It’s the last day of school in my area, and I was thinking about all of the activities the kids have done this year (remotely and in person). It got me thinking about the activities I had to complete throughout the various leadership programs in which I’ve participated. I noticed something about those moments: as soon as the programs ended and I went back to my work, I stopped those activities. The activities were fun and they taught me a lot, but I seemed to not have time (or made time) for them when the program was over. Has that ever happened to you?
Those activities were made to get my mind going, consider alternatives ways to lead, and challenge myself and others to get out of our comfort zone. However I, like many others, went back to my comfort zone (way of leading and communicating) soon after receiving the completion certificate. Well last year I tried something different, and I’m going to do the same thing this year. I went back to those activities that strengthened my way of leading and completed them all over again. It was fun, time-consuming, and beneficial. I discovered new ways of doing things, picked up new hobbies, and learned more about myself (like I’m too impatient to wait for bread to rise). This is my challenge to you leaders out in the world: do some activities to continually strengthen the way in which you lead. It doesn’t matter if you lead at home, at work, or in the community. We all need to keep developing our strategies in order to be better and do better. Here are some things that can be done over the summer, or over the course of a year:
Summer reading challenge: We all know that reading is fundamental, but when was the last time you challenged yourself to read regularly (and I don’t mean work related items)? Set a goal of the number of books you plan to read over the summer or year and commit to it. After reading, share that book with another person (or at least tell someone about the book). Even consider giving yourself a prize when you complete the list!
Fix something: I remember when I taught a first-year seminar course with a group of faculty members. Instead of simply reading books and articles related to a subject with a general project at the end, we started the semester discussing a world problem. By the end of the semester, the students had to solve the problem from their major of interest. Now, I don’t expect myself or anyone to solve a major world problem, but consider examining a problem in your community or at your place of work. Can you solve it? Try and find out.
Test out a new meeting method: As adults, we fall into the trap of running meetings the same way and never changing. Instead, research a new way to have effective and fun meetings, and test it out. See how others respond. *I apologize to my team for the things I’ll test out next year.
Join a new committee: This can be linked to the “solving a problem” scenario. There are many local and statewide committees that need new members. Learn about them and join one where you can tribute.
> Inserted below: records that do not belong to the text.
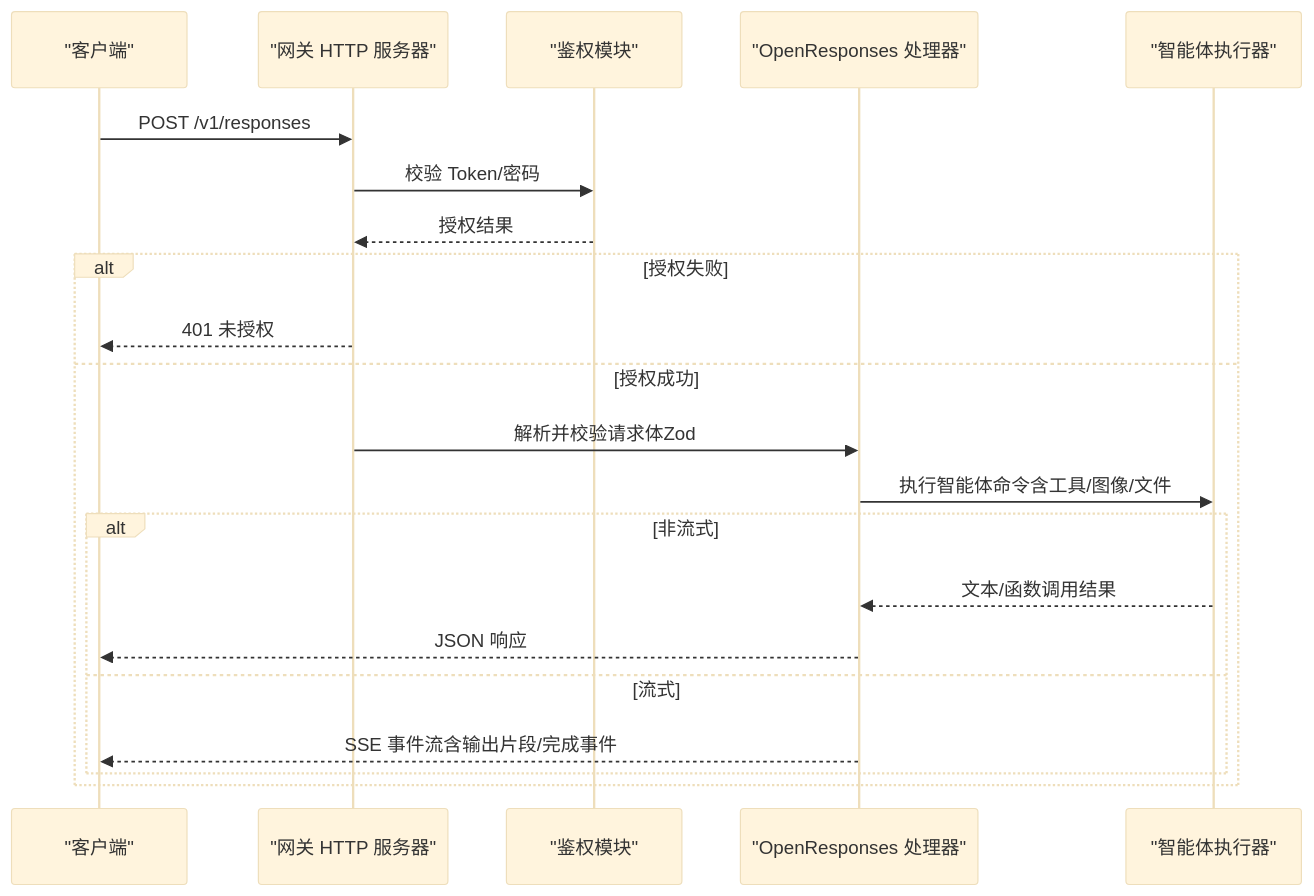
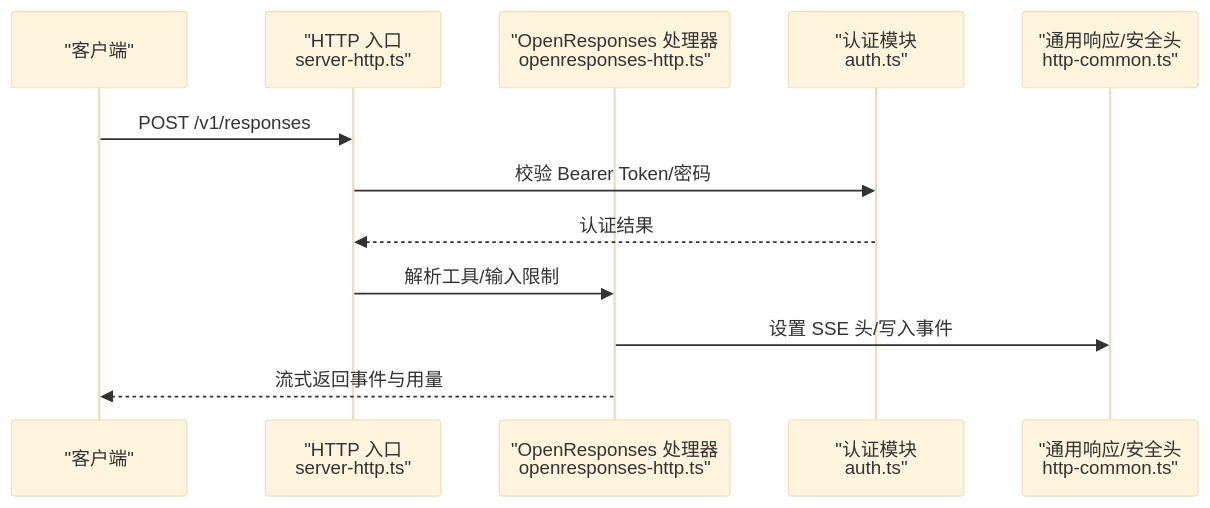
Before and after one commit to HACK-WU/openclaw: the fifth of 6 diagrams in .qoder/repowiki/zh/content/API参考/HTTP API.md, drawn with Mermaid (base theme). The commit also changed other lines of this file and 549 other files, not shown here.

````diff
--- a/.qoder/repowiki/zh/content/API参考/HTTP API.md
+++ b/.qoder/repowiki/zh/content/API参考/HTTP API.md
@@ -211,23 +350,14 @@
 ```mermaid
 sequenceDiagram
 participant Client as "客户端"
-participant Server as "网关 HTTP 服务器"
-participant Auth as "鉴权模块"
-participant OR as "OpenResponses 处理器"
-participant Agent as "智能体执行器"
-Client->>Server : POST /v1/responses
-Server->>Auth : 校验 Token/密码
-Auth-->>Server : 授权结果
-alt 授权失败
-Server-->>Client : 401 未授权
-else 授权成功
-Server->>OR : 解析并校验请求体Zod
-OR->>Agent : 执行智能体命令含工具/图像/文件
-alt 非流式
-Agent-->>OR : 文本/函数调用结果
-OR-->>Client : JSON 响应
-else 流式
-OR-->>Client : SSE 事件流含输出片段/完成事件
-end
-end
+participant HTTP as "HTTP 入口<br/>server-http.ts"
+participant OR as "OpenResponses 处理器<br/>openresponses-http.ts"
+participant Auth as "认证模块<br/>auth.ts"
+participant Common as "通用响应/安全头<br/>http-common.ts"
+Client->>HTTP : POST /v1/responses
+HTTP->>Auth : 校验 Bearer Token/密码
+Auth-->>HTTP : 认证结果
+HTTP->>OR : 解析工具/输入限制
+OR->>Common : 设置 SSE 头/写入事件
+OR-->>Client : 流式返回事件与用量
 ```
````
Pick up a hobby: Too often, our calendars get packed with so many responsibilities and we forget about ourselves. Make time for yourself by picking up a hobby. Go back to a hobby you once had, or try a new one and think of involving others.
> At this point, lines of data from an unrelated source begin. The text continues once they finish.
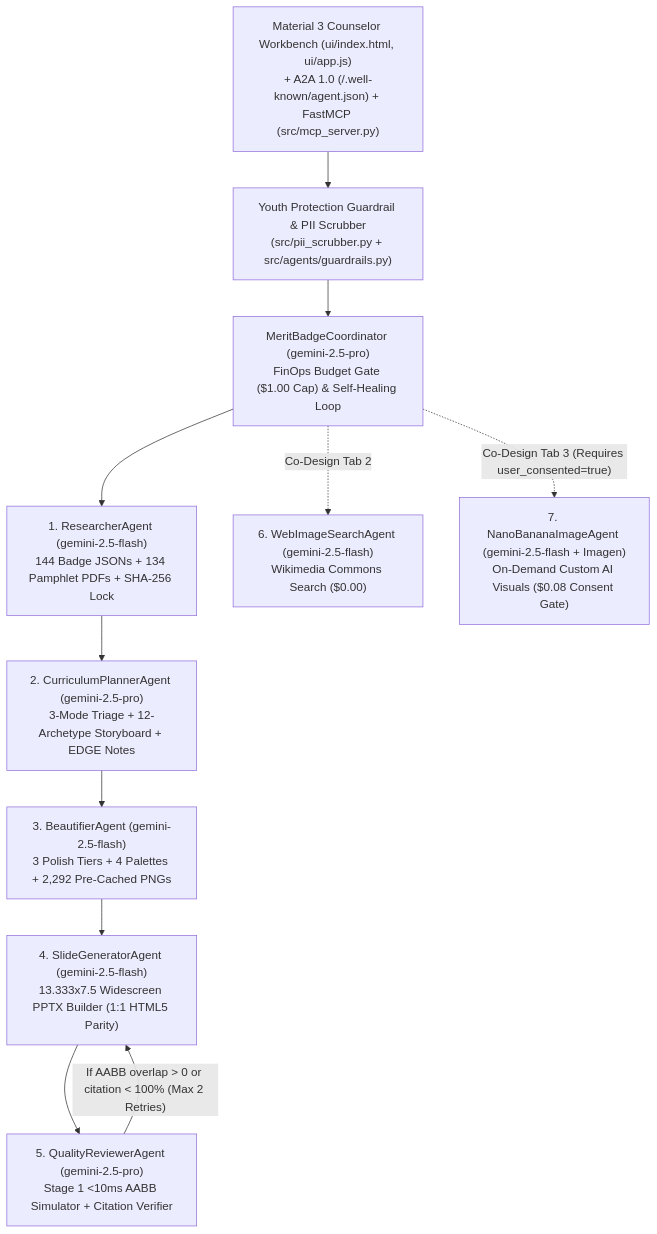
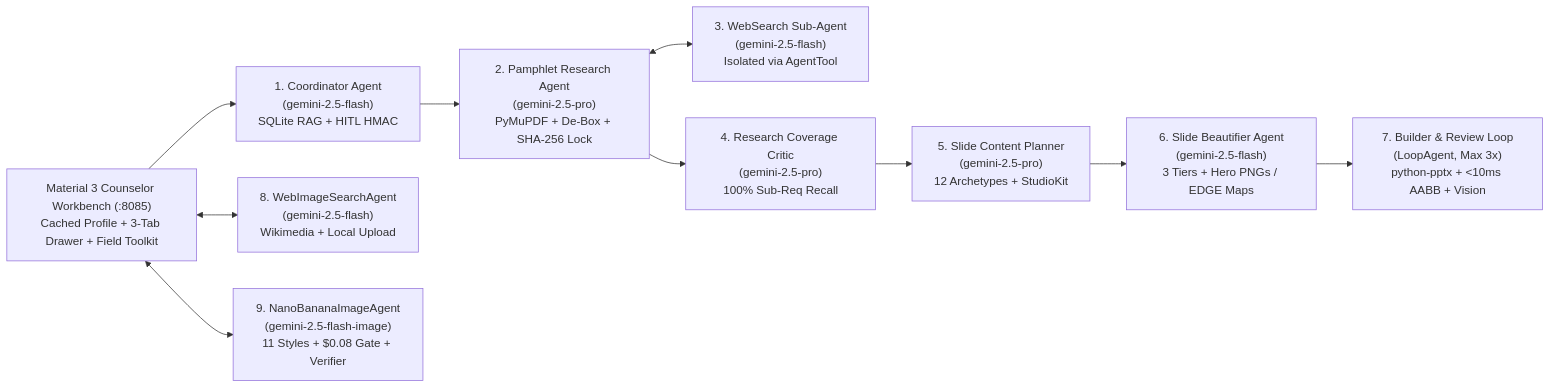
One commit to clayberg/scouts-bsa-merit-badge-agent changed the diagram in docs/TDD.md. Above: the diagram before and after it, drawn with Mermaid. The commit also changed other lines of this file and 14 other files, not shown here.

````diff
--- a/docs/TDD.md
+++ b/docs/TDD.md
@@ -25,20 +68,12 @@
 ```mermaid
-flowchart TD
-    UI["Material 3 Counselor Workbench (ui/index.html, ui/app.js)\n+ A2A 1.0 (/.well-known/agent.json) + FastMCP (src/mcp_server.py)"]
-    GUARD["Youth Protection Guardrail & PII Scrubber\n(src/pii_scrubber.py + src/agents/guardrails.py)"]
-    COORD["MeritBadgeCoordinator (gemini-2.5-pro)\nFinOps Budget Gate ($1.00 Cap) & Self-Healing Loop"]
-
-    RES["1. ResearcherAgent (gemini-2.5-flash)\n144 Badge JSONs + 134 Pamphlet PDFs + SHA-256 Lock"]
-    PLAN["2. CurriculumPlannerAgent (gemini-2.5-pro)\n3-Mode Triage + 12-Archetype Storyboard + EDGE Notes"]
-    BEAUT["3. BeautifierAgent (gemini-2.5-flash)\n3 Polish Tiers + 4 Palettes + 2,292 Pre-Cached PNGs"]
-    SLIDE["4. SlideGeneratorAgent (gemini-2.5-flash)\n13.333x7.5 Widescreen PPTX Builder (1:1 HTML5 Parity)"]
-    REV["5. QualityReviewerAgent (gemini-2.5-pro)\nStage 1 <10ms AABB Simulator + Citation Verifier"]
-    WEBIMG["6. WebImageSearchAgent (gemini-2.5-flash)\nWikimedia Commons Search ($0.00)"]
-    NANO["7. NanoBananaImageAgent (gemini-2.5-flash + Imagen)\nOn-Demand Custom AI Visuals ($0.08 Consent Gate)"]
-
-    UI --> GUARD --> COORD
-    COORD --> RES --> PLAN --> BEAUT --> SLIDE --> REV
-    REV -- "If AABB overlap > 0 or citation < 100% (Max 2 Retries)" --> SLIDE
-    COORD -. "Co-Design Tab 2" .-> WEBIMG
-    COORD -. "Co-Design Tab 3 (Requires user_consented=true)" .-> NANO
+flowchart LR
+    UI["Material 3 Counselor Workbench (:8085)\nCached Profile + 3-Tab Drawer + Field Toolkit"] --> COORD["1. Coordinator Agent\n(gemini-2.5-flash)\nSQLite RAG + HITL HMAC"]
+    COORD --> RES["2. Pamphlet Research Agent\n(gemini-2.5-pro)\nPyMuPDF + De-Box + SHA-256 Lock"]
+    RES <--> SEARCH["3. WebSearch Sub-Agent\n(gemini-2.5-flash)\nIsolated via AgentTool"]
+    RES --> RCRIT["4. Research Coverage Critic\n(gemini-2.5-pro)\n100% Sub-Req Recall"]
+    RCRIT --> PLAN["5. Slide Content Planner\n(gemini-2.5-pro)\n12 Archetypes + StudioKit"]
+    PLAN --> BEAUT["6. Slide Beautifier Agent\n(gemini-2.5-flash)\n3 Tiers + Hero PNGs / EDGE Maps"]
+    BEAUT --> LOOP["7. Builder & Review Loop\n(LoopAgent, Max 3x)\npython-pptx + <10ms AABB + Vision"]
+    UI <--> IMG_WEB["8. WebImageSearchAgent\n(gemini-2.5-flash)\nWikimedia + Local Upload"]
+    UI <--> IMG_AI["9. NanoBananaImageAgent\n(gemini-2.5-flash-image)\n11 Styles + $0.08 Gate + Verifier"]
 ```
````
Take a class: Whether it’s face to face, online, fee based, or free, it’s so important to keep learning. I remember a colleague auditing an Arabic language class. It was a challenge for him, but he enjoyed it. Learning opens us up to new adventures and concepts. Are there classes near you to take advantage of?
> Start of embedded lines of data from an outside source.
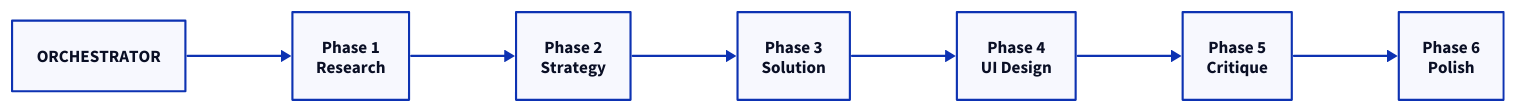
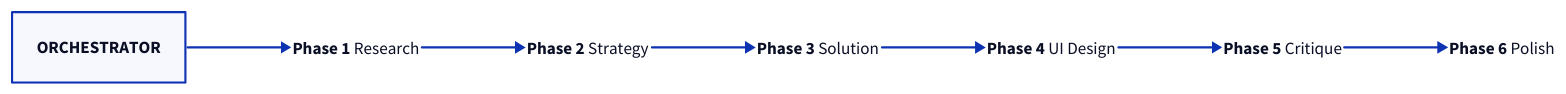
One commit to smileynet/ui-optimizer changed the second of 9 diagrams in docs/reference/diagram-comparison.md. Above: the diagram before and after it, drawn with D2. The commit also changed other lines of this file and 8 other files, not shown here.

First line of the commit message:
feat: add diagram best practices and consistent styling

````diff
--- a/docs/reference/diagram-comparison.md
+++ b/docs/reference/diagram-comparison.md
@@ -36,15 +36,33 @@
 ```d2
 direction: right
 
 orchestrator: ORCHESTRATOR
 
-p1: Phase 1\nResearch
-p2: Phase 2\nStrategy
-p3: Phase 3\nSolution
-p4: Phase 4\nUI Design
-p5: Phase 5\nCritique
-p6: Phase 6\nPolish
+p1: |md
+  **Phase 1**
+  Research
+|
+p2: |md
+  **Phase 2**
+  Strategy
+|
+p3: |md
+  **Phase 3**
+  Solution
+|
+p4: |md
+  **Phase 4**
+  UI Design
+|
+p5: |md
+  **Phase 5**
+  Critique
+|
+p6: |md
+  **Phase 6**
+  Polish
+|
 
 orchestrator -> p1
 p1 -> p2 -> p3 -> p4 -> p5 -> p6
 ```
````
Volunteer: This is a no brainer. Many people choose to volunteer during the holidays, but consider choosing a time when organizations lack help. Also, make it continuous act.
Whatever you choose, be sure to have fun with it!
Keep leading and stay safe,